(DATASET RECORDS begins)

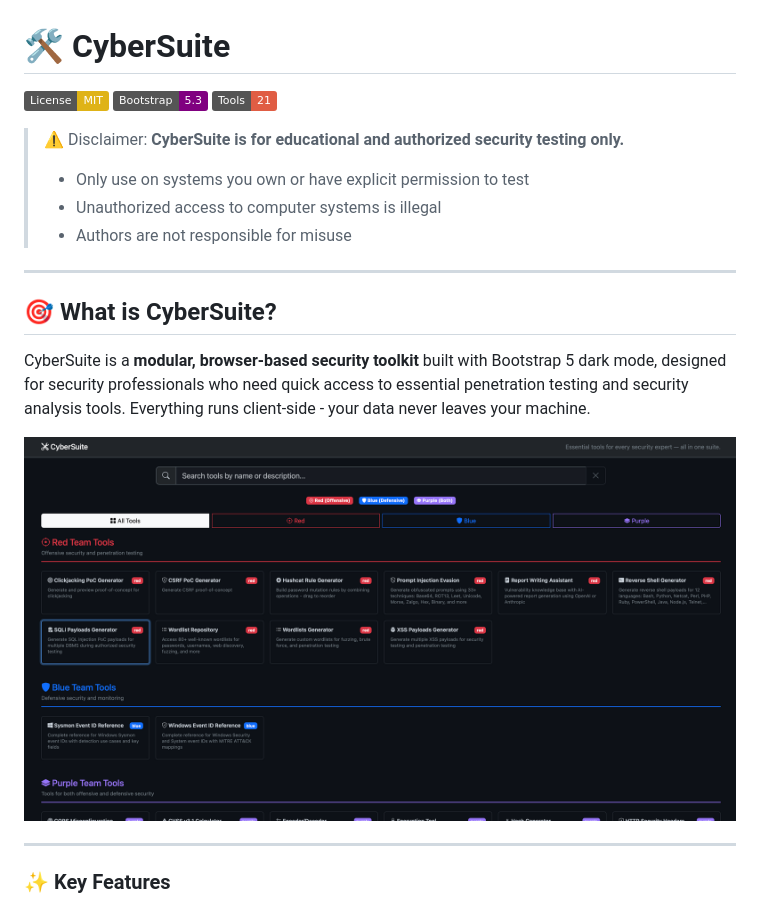
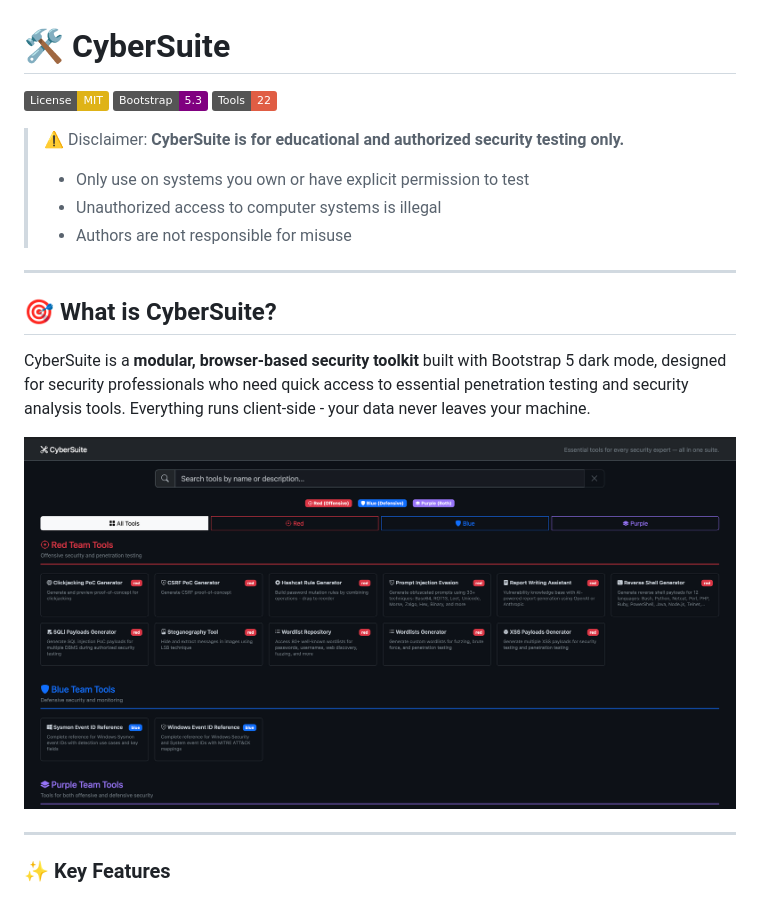
Before and after one commit to 0x8e5afe/cybersuite, a Markdown page: README.md, the part around the change. Drawn GitHub-style; pictures changed too: assets/screenshot.png; badges without logos.

Commit message:
+1 new tool: steganography

```diff
--- a/README.md
+++ b/README.md
@@ -2,7 +2,7 @@
 
 [![License: MIT](https://img.shields.io/badge/License-MIT-yellow.svg)](https://opensource.org/licenses/MIT)
 [![Bootstrap](https://img.shields.io/badge/Bootstrap-5.3-purple.svg)](https://getbootstrap.com)
-[![Security Tools](https://img.shields.io/badge/Tools-21-red.svg)](https://github.com)
+[![Security Tools](https://img.shields.io/badge/Tools-22-red.svg)](https://github.com)
 
 
 
```
Also changed, not shown: 2 other files.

(DATASET RECORDS ends)

REQUIRED WORK ::
Respond with one number, the count of lines in the data that hold the string "README".

RESULT ::
3